Serotonin transporter, SERT (SLC64A for solute carrier family 6, member A4), is a twelve transmembrane domain (TMDs) protein that assumes the uptake of serotonin (5-HT) through dissipation of the Na+ gradient established by the electrogenic pump Na/K ATPase. Abnormalities in 5-HT level and signaling have been associated with various disorders of the central nervous system (CNS) such as depression, obsessive-compulsive disorder, anxiety disorders, and autism spectrum disorder. Since the 50s, SERT has raised a lot of interest as being the target of a class of antidepressants, the Serotonin Selective Reuptake Inhibitors (SSRIs), used in clinics to combat depressive states. Because of the refractoriness of two-third of patients to SSRI treatment, a better understanding of the mechanisms regulating SERT functions is of priority. Here, we review how genetic and epigenetic regulations, post-translational modifications of SERT, and specific interactions between SERT and a set of diverse partners influence SERT expression, trafficking to and away from the plasma membrane and activity, in connection with the neuronal adaptive cell response to SSRI antidepressants.

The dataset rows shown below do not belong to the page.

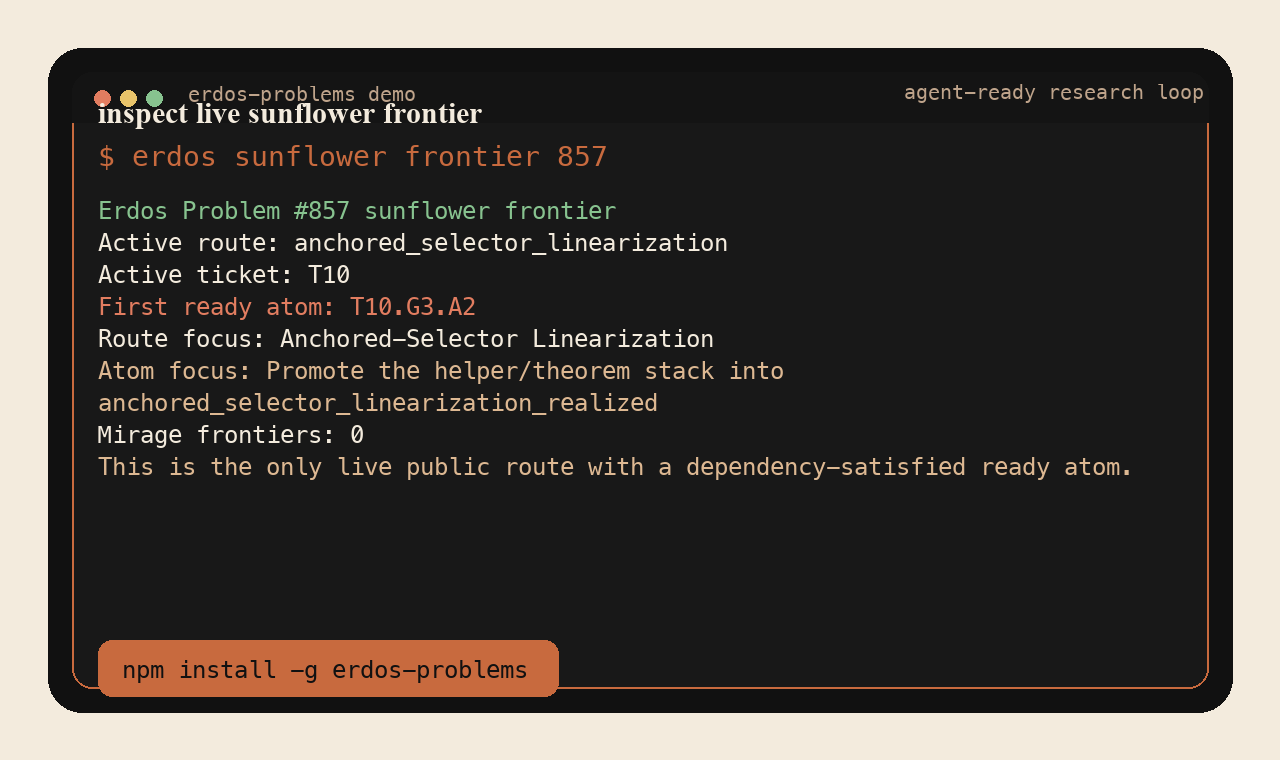
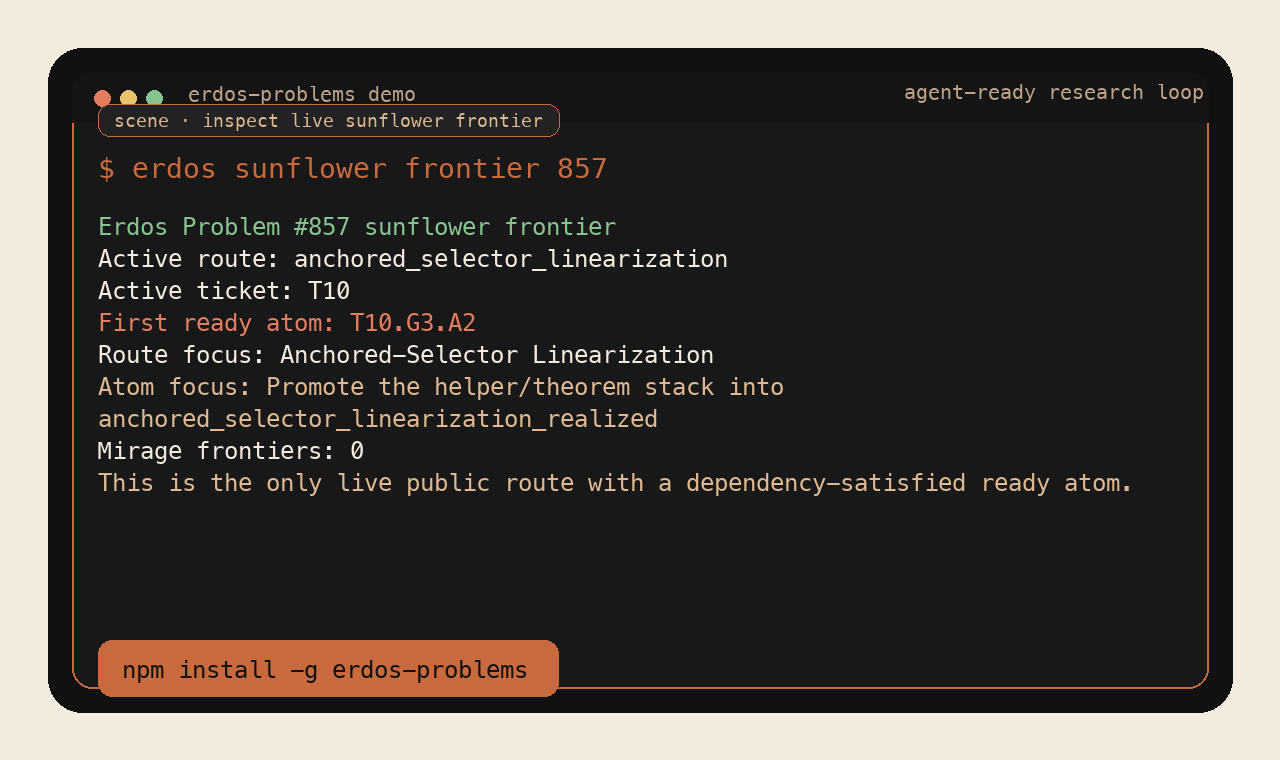
design: improve terminal demo header layout

Changed region(s): [[0.0625, 0.2724, 0.875, 0.6658], [0.0625, 0.1211, 0.4375, 0.2421], [0.4375, 0.1816, 0.4688, 0.2421]]

diff --git a/scripts/render-terminal-demo.py b/scripts/render-terminal-demo.py
@@ -24,15 +24,18 @@ RED = '#E27D60'
 
 FONT_MONO = '/System/Library/Fonts/Menlo.ttc'
 FONT_SERIF_BOLD = '/System/Library/Fonts/Supplemental/Times New Roman Bold.ttf'
+MONO_18 = ImageFont.truetype(FONT_MONO, 18)
 MONO_20 = ImageFont.truetype(FONT_MONO, 20)
 MONO_24 = ImageFont.truetype(FONT_MONO, 24)
 MONO_28 = ImageFont.truetype(FONT_MONO, 28)
+SERIF_26 = ImageFont.truetype(FONT_SERIF_BOLD, 26)
 SERIF_30 = ImageFont.truetype(FONT_SERIF_BOLD, 30)
 SERIF_36 = ImageFont.truetype(FONT_SERIF_BOLD, 36)
 
 LINE_HEIGHT = 32
 CONTENT_X = 98
-CONTENT_Y = 140
+SCENE_Y = 104
+CONTENT_Y = 152
 CONTENT_WIDTH = WIDTH - CONTENT_X - 88
 MAX_LINES = 15
 
@@ -122,12 +125,16 @@ def draw_terminal_base():
 def render_scene(scene, typed_chars=None, shown_lines=0, cursor=False):
     image, draw = draw_terminal_base()
     label = scene['label']
-    draw.text((CONTENT_X, 96), label, font=SERIF_30, fill=CREAM)
+    pill_text = f"scene · {label}"
+    pill_bbox = draw.textbbox((0, 0), pill_text, font=MONO_18)
+    pill_w = (pill_bbox[2] - pill_bbox[0]) + 32
+    draw.rounded_rectangle((CONTENT_X, SCENE_Y, CONTENT_X + pill_w, SCENE_Y + 32), radius=12, fill='#222222', outline=ACCENT, width=1)
+    draw.text((CONTENT_X + 16, SCENE_Y + 6), pill_text, font=MONO_18, fill=SAND)
     prompt = '$ '
     command = scene['command'] if typed_chars is None else scene['command'][:typed_chars]
     command_text = prompt + command + ('_' if cursor else '')
     draw.text((CONTENT_X, CONTENT_Y), command_text, font=MONO_28, fill=ACCENT)
-    y = CONTENT_Y + 56
+    y = CONTENT_Y + 60
     visible = scene['output'][:shown_lines]
     for text, color in visible:
         wrapped = wrap_line(text, MONO_24, CONTENT_WIDTH)
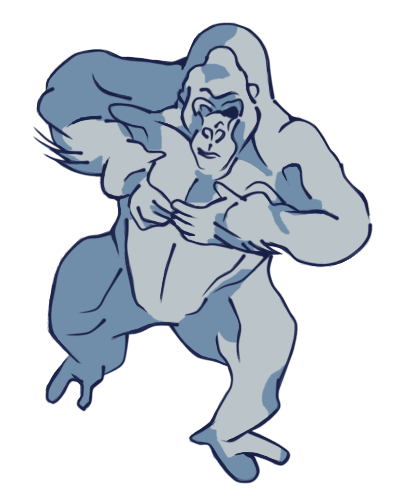
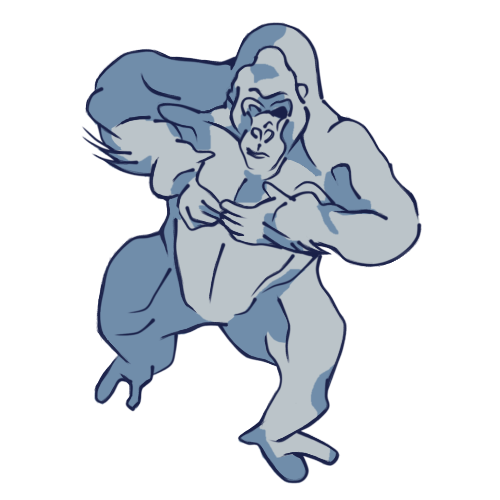
画像差し替え

Changed region(s): [[0.09, 0.03, 0.93, 0.99], [0.48, 0.6, 0.51, 0.63], [0.48, 0.06, 0.51, 0.09]]

diff --git a/goods/index.html b/goods/index.html
@@ -32,8 +32,10 @@
 
   <div class="content">
     <div class="container shop-link" style="text-align:center;">
-      <h1 class="my-5 text-center">Gorilla*4 Goods</h1>
-      <h6>本ページの画像は製作中確定稿を参考に作成されました。概ね同じ商品となる見込みですが、異なる部分が生じる可能性をご承知ください。</h6>
+      <div class="img">
+        <img src="images/title.jpg" alt="Image" class="img-fluid">
+      </div>
+  <h6>本ページの画像は製作中確定稿を参考に作成されました。概ね同じ商品となる見込みですが、異なる部分が生じる可能性をご承知ください。</h6>
       <br>
       <a class="btn-lg btn-dark"  href="https://docs.google.com/forms/d/e/1FAIpQLSfv3hhYqris3aRsJQE1fTRHGGzRZT63KFsM5JriQaJ0aKSmnQ/viewform?usp=sf_link" target="_blank">🦍予約フォーム🦍</a>
       <div class="scroll-box">
@@ -59,7 +61,7 @@
             <p>ゴリラゴリラゴリラゴリラのカジュアルは、野生的なイメージからは想像もつかないエレガンスを秘めています。胸元の刺繍のひっそりとした主張を楽しみましょう。</p>
           </div>
           <div class="img">
-            <img src="images/tshirt1.png" alt="Image" class="img-fluid">
+            <img src="images/tshirt1.jpg" alt="Image" class="img-fluid">
           </div>
         </div> <!-- .item -->
 
@@ -79,7 +81,7 @@
             <p>記念品らしいバックプリントはエレガンスの中のちょっとしたお茶目。劇場で一緒に過ごす8月の60分間を忘れないために。</p>
           </div>
           <div class="img">
-            <img src="images/tshirt2.png" alt="Image" class="img-fluid">
+            <img src="images/tshirt2.jpg" alt="Image" class="img-fluid">
           </div>
         </div> <!-- .item -->
 
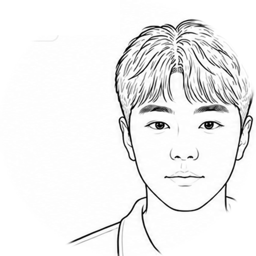
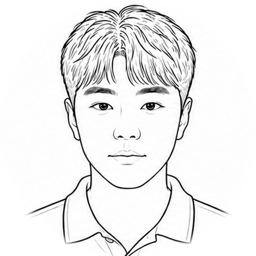
feat(studio): center male face examples on the nose and enlarge upload circle
Re-crop the male patent line-art so the nose sits at the circle center
(shifted left from the prior right-of-center framing) and grow the
upload-slot circle (80/112/144px) so the example reads more clearly.

diff --git a/apps/web/src/components/mirilook-studio.tsx b/apps/web/src/components/mirilook-studio.tsx
@@ -5806,7 +5806,7 @@ function UploadBox({
         </div>
       ) : (
         <div className="flex h-full flex-col items-center justify-center gap-1.5 p-1.5 text-center sm:gap-2 sm:p-3 lg:gap-4 lg:p-5">
-          <span className="relative flex size-16 items-center justify-center overflow-hidden rounded-full border border-[#c9a96a]/60 bg-white text-[#f3d28a] shadow-[0_0_0_3px_rgba(201,169,106,0.16)] sm:size-24 lg:size-28">
+          <span className="relative flex size-20 items-center justify-center overflow-hidden rounded-full border border-[#c9a96a]/60 bg-white text-[#f3d28a] shadow-[0_0_0_3px_rgba(201,169,106,0.16)] sm:size-28 lg:size-36">
             <img
               alt={`${label} 예시`}
               aria-hidden="true"
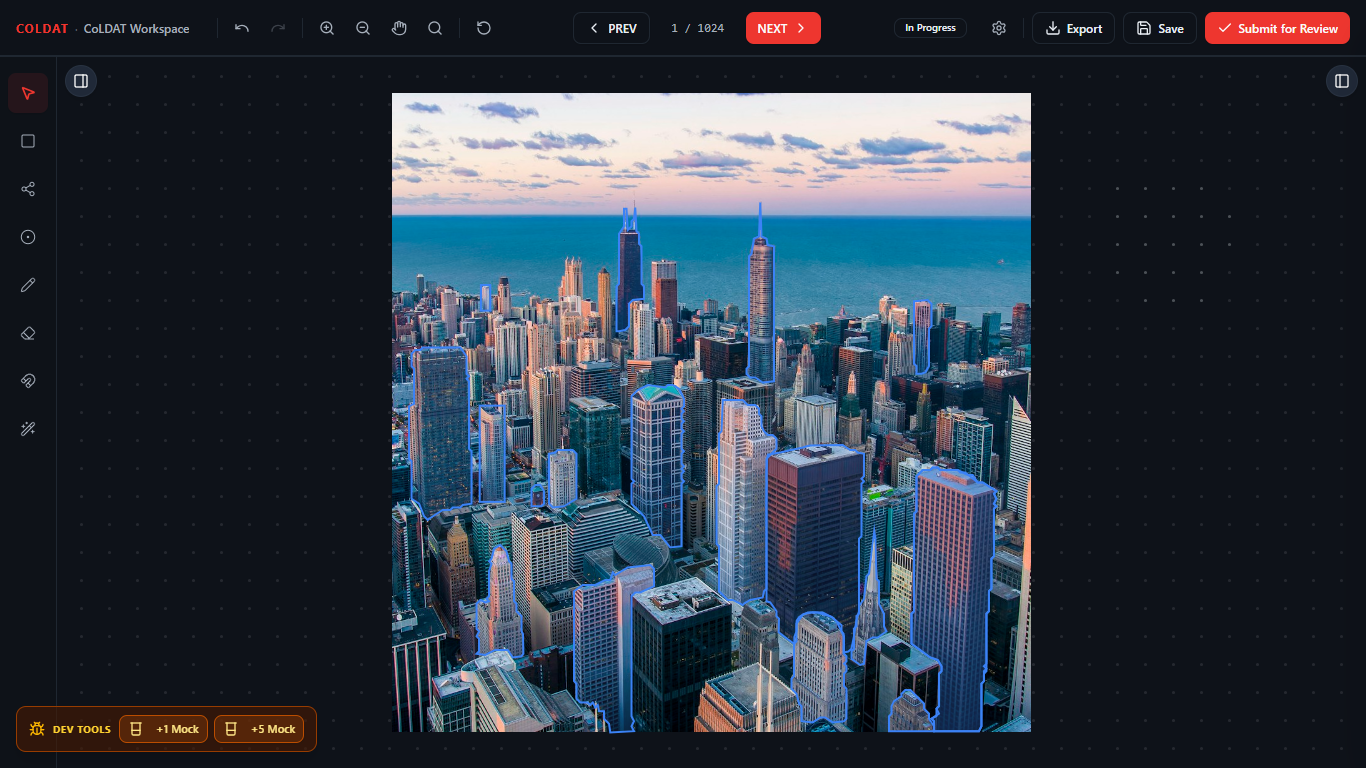
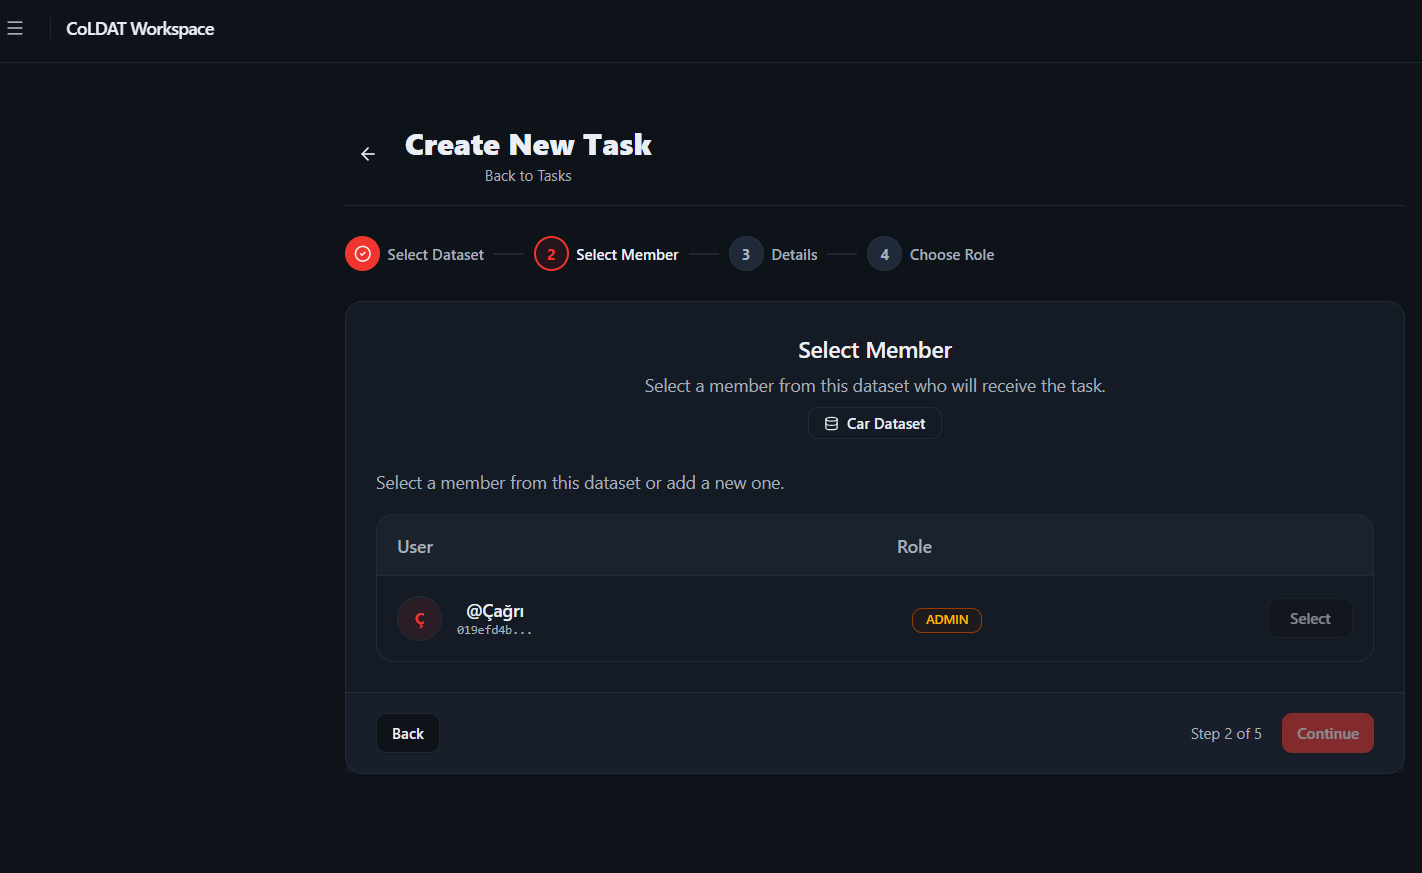
revised landing page

diff --git a/frontend/src/features/landing/components/Navbar.tsx b/frontend/src/features/landing/components/Navbar.tsx
@@ -10,9 +10,27 @@ export const Navbar: React.FC = () => {
     <nav className="border-b border-neutral-100 dark:border-zinc-900 bg-white/70 dark:bg-zinc-950/70 backdrop-blur-md sticky top-0 z-50 transition-colors">
       <div className="max-w-7xl mx-auto px-6 h-16 flex items-center justify-between">
         <div className="flex items-center gap-8">
-          <span className="text-xl font-bold tracking-tight text-neutral-900 dark:text-white">
-            <span className="text-red-600 font-extrabold">{t("common:brand")}</span>
-          </span>
+          
+          {/* 🎯 DÜZELTME: Yazı yerine public/images/logo.png yerleştirildi */}
+          <Link to="/" className="flex items-center group">
+            <img 
+              src="/images/logo.png" 
+              alt="CoLDAT Logo" 
+              className="h-8 w-auto object-contain group-hover:scale-105 transition-transform duration-200"
+              onError={(e) => {
+                // Eğer public/images/logo.png henüz oluşturulmadıysa kırık görsel kalmasın diye fallback metin:
+                e.currentTarget.style.display = 'none';
+                const parent = e.currentTarget.parentElement;
+                if (parent && !parent.querySelector('.brand-fallback')) {
+                  const span = document.createElement('span');
+                  span.className = 'brand-fallback text-xl font-bold text-red-600';
+                  span.innerText = 'CoLDAT';
+                  parent.appendChild(span);
+                }
+              }}
+            />
+          </Link>
+
           <div className="hidden md:flex items-center gap-6">
             {/* 🎯 DÜZELTME: Features ve Integrations tableri silindi, sadece Platform kaldı */}
             {['Platform'].map((link) => (

diff --git a/frontend/src/features/landing/components/HeroSection.tsx b/frontend/src/features/landing/components/HeroSection.tsx
@@ -13,7 +13,7 @@ export const HeroSection: React.FC = () => {
       {/* Main Headlines */}
       <h1 className="text-5xl md:text-7xl font-extrabold tracking-tight text-neutral-950 dark:text-white max-w-4xl leading-[1.15] mb-6 px-4">
         Computer Vision <br />
-        <span className="italic font-serif text-red-600 dark:text-red-500 font-black">Training, Simplified.</span>
+        <span className="italic font-serif text-red-600 dark:text-red-500 font-black">Annotation Tool</span>
       </h1>
 
       <p className="text-neutral-600 dark:text-zinc-400 max-w-2xl text-base md:text-lg mb-10 px-4 leading-relaxed">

Keywords: Na/K ATPase; SERT; SSRIs; microRNAs; phosphorylation; trafficking.